The history of a divided continent 1945-2002
William I. Hitchcock
London: Profile Books 2003, xv, 513pp, [Symbol Not Transcribed]25.00, ISBN 1-86197233-4
There are many ways to write the history of Europe since 1945. The once-great continent caught between the two superpowers and their cold war; the more cheerful view of a Europe moving gradually but inevitably towards the supranational triumph of the European Union. Alternatively there is Europe as a collection of national histories: the German miracle, the gentle British recession from power; the not sogentle French attempt to hang on to Great Power status, and of course the misery of the east European countries caught in the meshes of the iron curtain. Still another way is what historians like Mark Mazower have done and that is to see Europe - east and west - as a whole, with similar social transformations.
All historians, though, have to deal with the same awkward issues: Russia - part of Europe or not? the United Kingdom - the same question; the Balkans and their recent horrors - an aberration or a symptom of the old unregenerate ethnic hatreds still lying everywhere under the surface of the continent? And what about the United States? saviour of Western Europe from the communist threat or a threat in its own right to Europe's independence.

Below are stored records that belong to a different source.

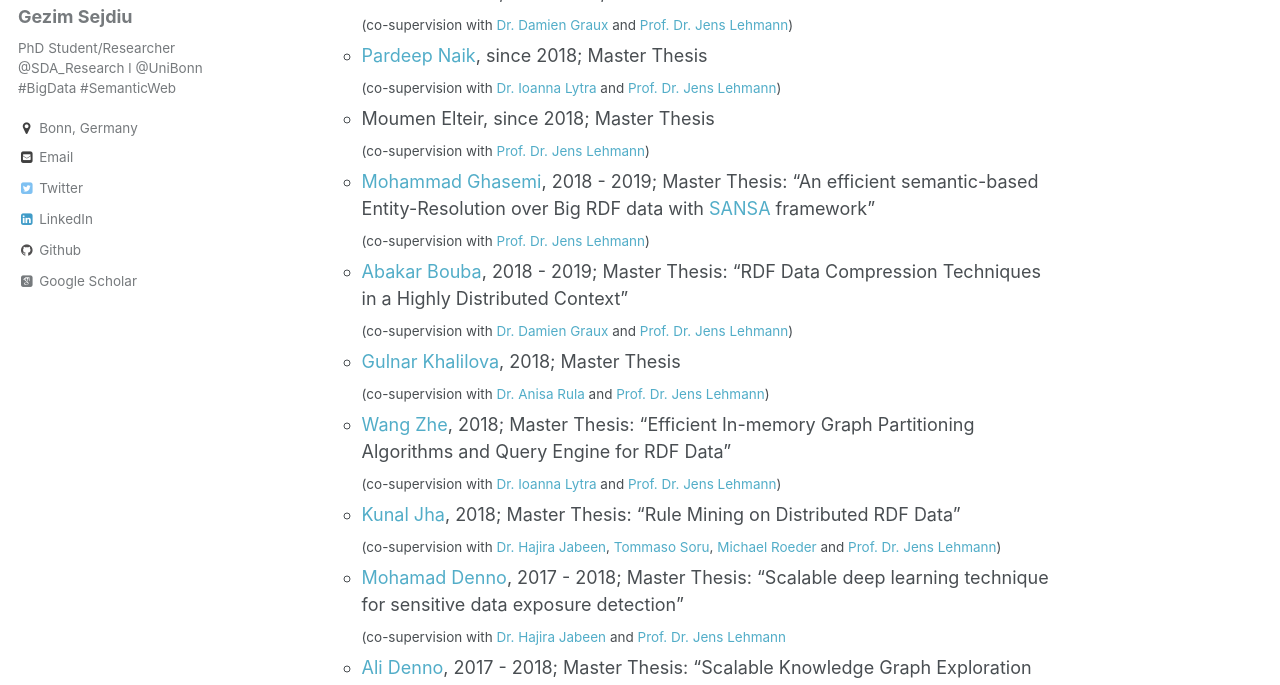
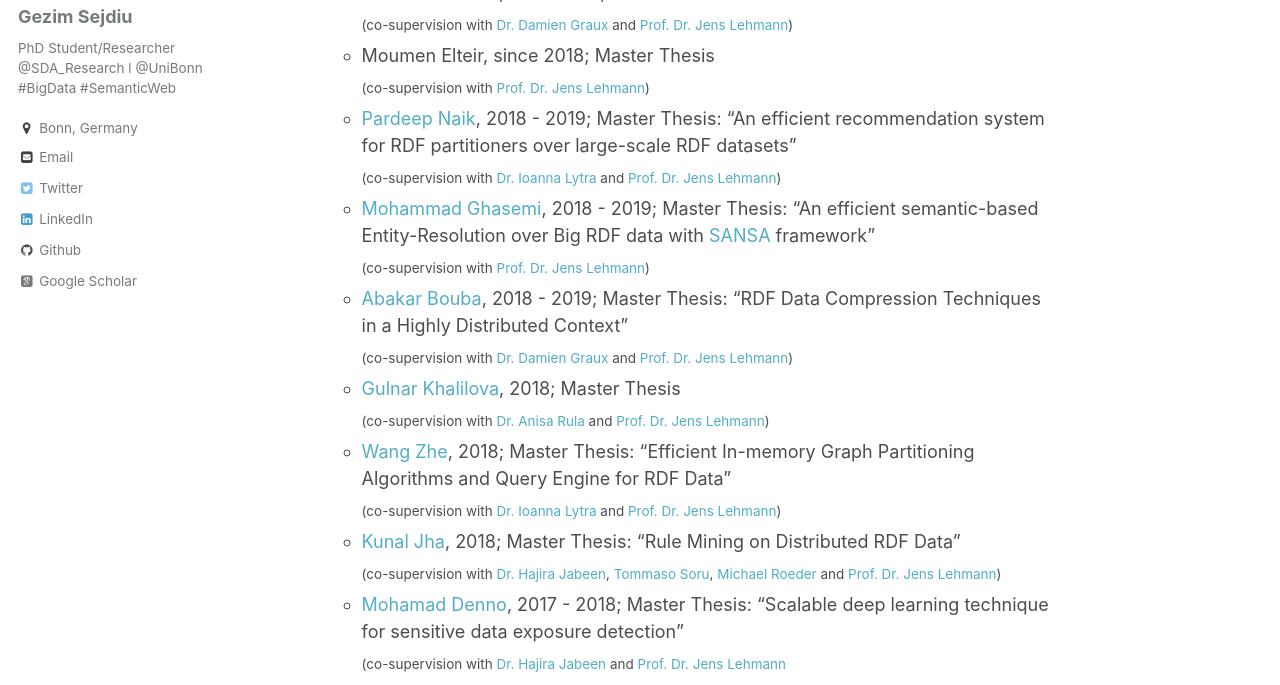
Before and after one commit to GezimSejdiu/gezimsejdiu.github.io, a Jekyll site: the page built from _pages/teaching.md, in a window 1280 px wide and 900 px high, scrolled down 362 px, cut to the strip 215-900 px from the top of the window. Built offline with Jekyll 4.4.1, drawn with Linux system fonts in a browser that asks for light colours; some web fonts are replaced.

Commit message:
Add Pardeep's thesis title

```diff
--- a/_pages/teaching.md
+++ b/_pages/teaching.md
@@ -16,10 +16,10 @@ author_profile: true
   <sub>(co-supervision with [Prof. Dr. Lule Ahmedi](http://luleahmedi.uni-pr.edu/))
   * [David Ibhaluobe](https://github.com/davidibhaluobe), since 2019; Master Thesis<br />
   <sub>(co-supervision with [Dr. Damien Graux](http://sda.cs.uni-bonn.de/people/dr-damien-graux/) and [Prof. Dr. Jens Lehmann](http://sda.cs.uni-bonn.de/people/prof-dr-jens-lehmann/))
-  * [Pardeep Naik](https://github.com/livinnatious), since 2018; Master Thesis<br />
-  <sub>(co-supervision with [Dr. Ioanna Lytra](http://sda.cs.uni-bonn.de/people/dr-ioanna-lytra/) and [Prof. Dr. Jens Lehmann](http://sda.cs.uni-bonn.de/people/prof-dr-jens-lehmann/))
   * Moumen Elteir, since 2018; Master Thesis<br />
   <sub> (co-supervision with [Prof. Dr. Jens Lehmann](http://sda.cs.uni-bonn.de/people/prof-dr-jens-lehmann/))
+  * [Pardeep Naik](https://github.com/livinnatious), 2018 - 2019; Master Thesis: "An efficient recommendation system for RDF partitioners over large-scale RDF datasets" <br />
+  <sub>(co-supervision with [Dr. Ioanna Lytra](http://sda.cs.uni-bonn.de/people/dr-ioanna-lytra/) and [Prof. Dr. Jens Lehmann](http://sda.cs.uni-bonn.de/people/prof-dr-jens-lehmann/))
   * [Mohammad Ghasemi](https://github.com/imghasemi), 2018 - 2019; Master Thesis: "An efficient semantic-based Entity-Resolution over Big RDF data with [SANSA](http://sansa-stack.net/) framework" <br />
   <sub>(co-supervision with [Prof. Dr. Jens Lehmann](http://sda.cs.uni-bonn.de/people/prof-dr-jens-lehmann/))
   * [Abakar Bouba](https://github.com/abakarboubaa), 2018 - 2019; Master Thesis: "RDF Data Compression Techniques in a Highly Distributed Context" <br />
```
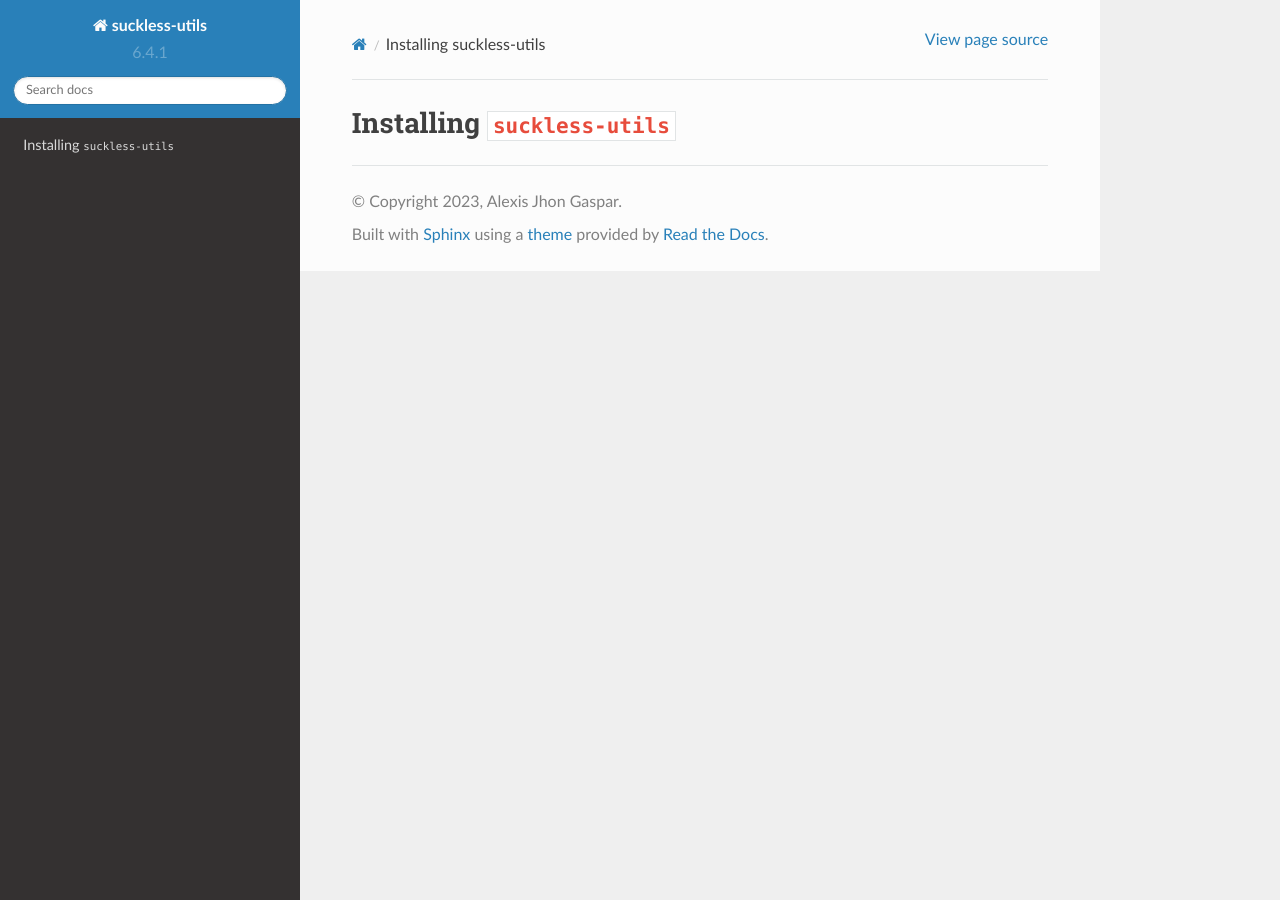
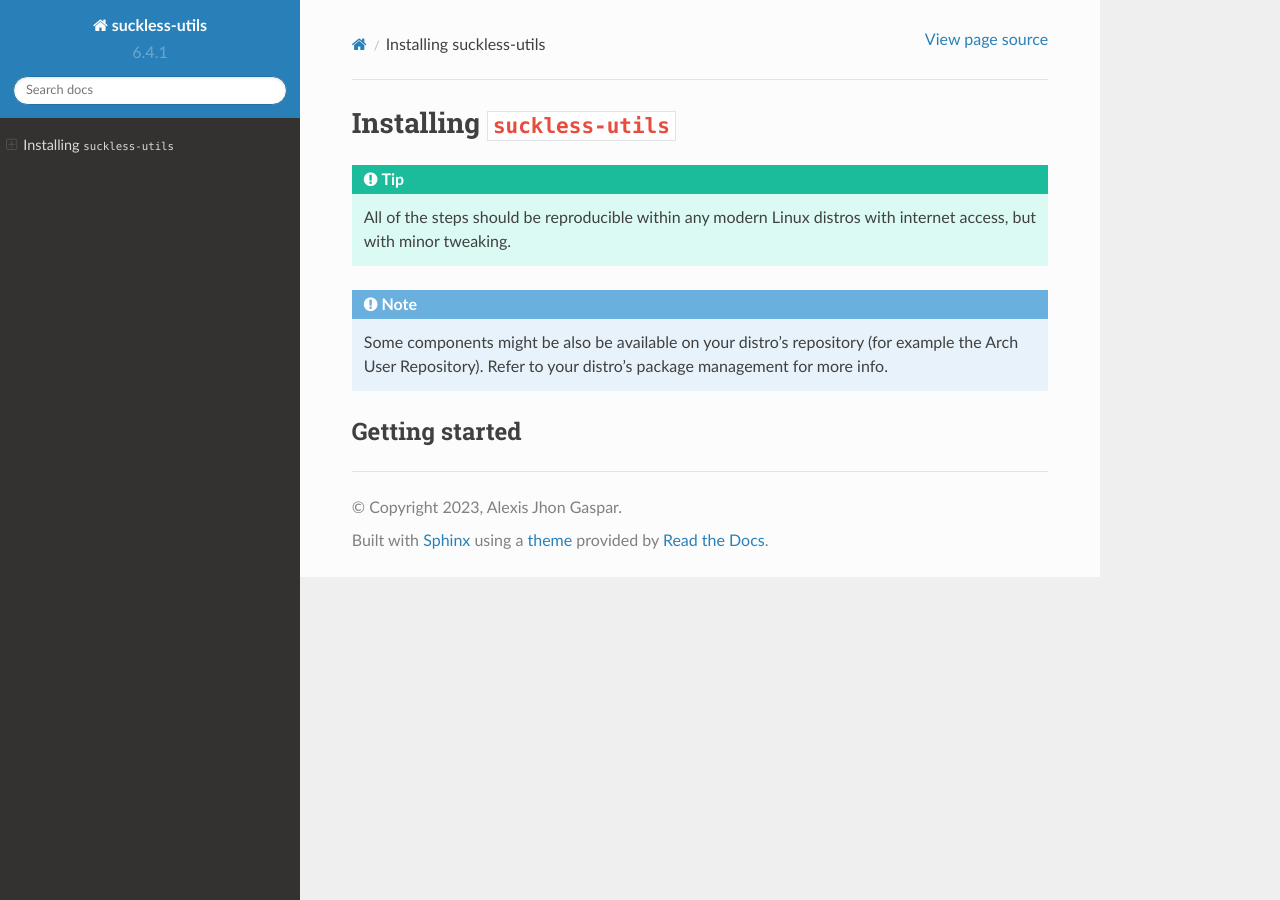
Before and after one commit to Lucas-mother3/suckless-utils-docs, a Sphinx documentation site: the page built from docs/source/start/install.rst, in a window 1280 px wide. Built offline with Sphinx 7.4.7 and the Read the Docs theme 2.0.0, drawn with Linux system fonts in a browser that asks for light colours.

Commit message:
Update install.rst

```diff
--- a/docs/source/start/install.rst
+++ b/docs/source/start/install.rst
@@ -1,2 +1,12 @@
 Installing ``suckless-utils``
 =============================
+
+.. tip::
+  All of the steps should be reproducible within any modern Linux distros with internet access, but with minor tweaking.
+
+.. note::
+  Some components might be also be available on your distro's repository (for example the Arch User Repository).
+  Refer to your distro's package management for more info.
+
+Getting started
+---------------
```
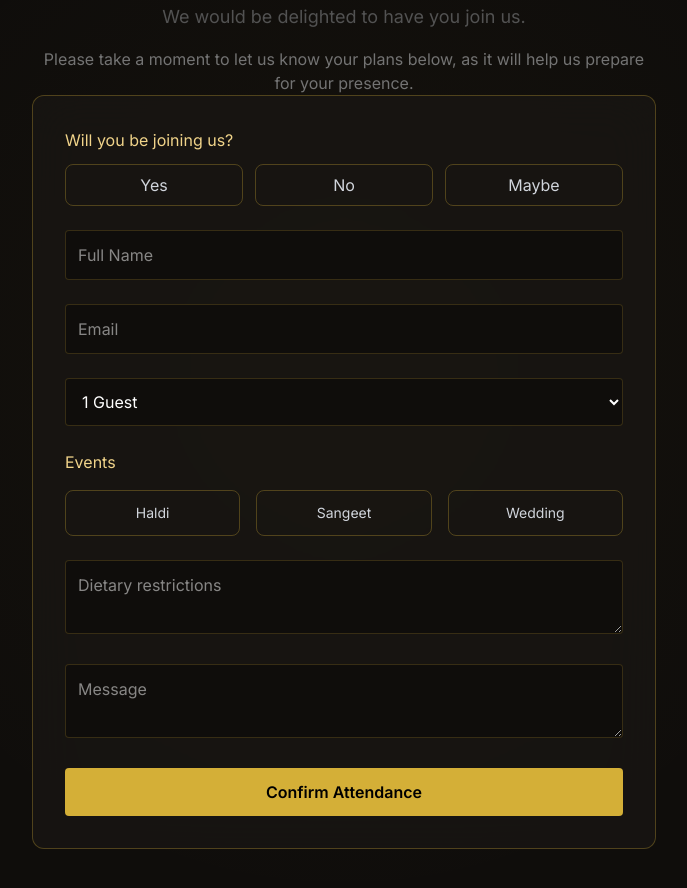
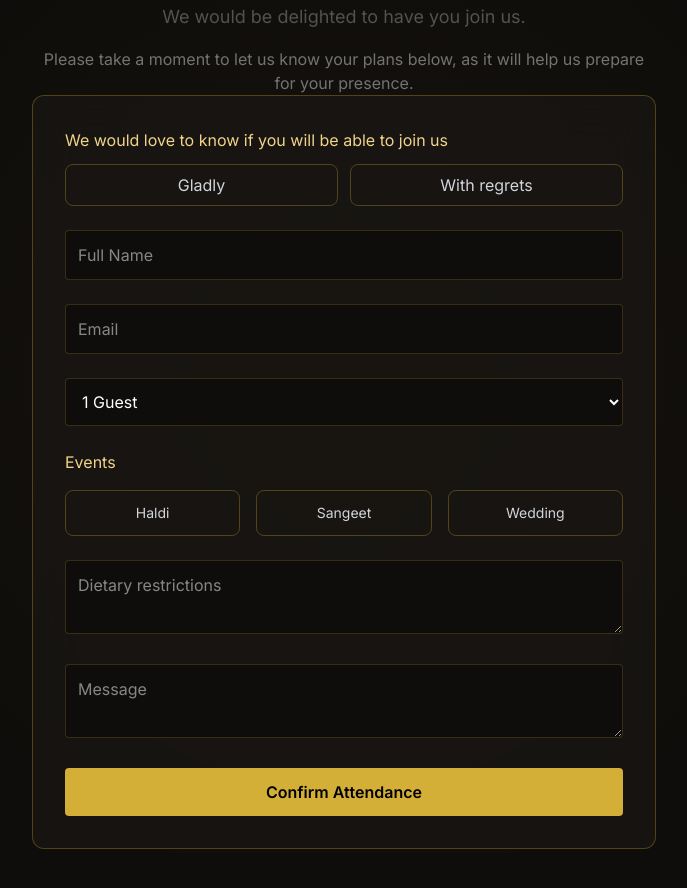
Before and after one commit to bharadwajkavuru/karolinaandbharadwaj, a Next.js app: page / in a window 1280 px wide. Shown: the part 5200-6088 px from the top of the page, without its empty margins (296-983 px from the left). Built offline with nearby package versions, Linux system fonts and the light colour scheme; a web font is replaced by a local one.

Commit message:
rsvp yes no nomaybe

```diff
--- a/src/components/RSVP.tsx
+++ b/src/components/RSVP.tsx
@@ -99,12 +99,12 @@ className="bg-[#1a1714]/70 backdrop-blur-xl border border-[#d4af37]/30 rounded-x
 
 {/* Attendance */}
 <div>
-  <p className="text-[#f1d48a] mb-3">Will you be joining us?</p>
-
+<p className="text-[#f1d48a] mb-3">
+  We would love to know if you will be able to join us
+</p>
   <div className="flex gap-3">
 
-    {["Yes", "No", "Maybe"].map(option => (
-
+{["Yes", "No"].map(option => (
       <button
         key={option}
         type="button"
@@ -115,7 +115,7 @@ className="bg-[#1a1714]/70 backdrop-blur-xl border border-[#d4af37]/30 rounded-x
             : "border-[#d4af37]/30 text-gray-300 hover:border-[#d4af37]"
         }`}
       >
-        {option}
+{option === "Yes" ? "Gladly" : "With regrets"}
       </button>
 
     ))}
```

William Hitchcock, an American historian, has tried to strike a balance among these different approaches and different issues. The result is a good, clear history of Europe since the end of World War II. It doesn't do everything. It doesn't have much to say about the Soviet Union. Its treatment of social change, in attitudes to women for example, is cursory. Its great strength is to remind us of just how far Europe has come and to explain why. In 1945, with its cities and towns in ruins, many of its people starving, Europe appeared finished. Who could have imagined then that 60 years later, Europe, as Hitchcock puts it, is 'richer, freer, and more stable than at any time in its history'? The European Union's economy is bigger than that of the United States. And it is a new Europe, more egalitarian and democratic than in the past. And more peaceful; Europeans seem to have lost their taste for war and for foreign adventures, something the Americans find hard to understand, especially at the moment.
Hitchcock argues, rightly in my view, that this outcome was not inevitable. There were plenty of moments along the way when Europe could have gone down other paths. The European Union might never have got going if the Americans hadn't pushed so hard for economic co-operation in the late 1940s. The French might have fought each other over Algeria in the late 1950s; Charles de Gaulle, whatever his failings as a statesman, saved them from that. …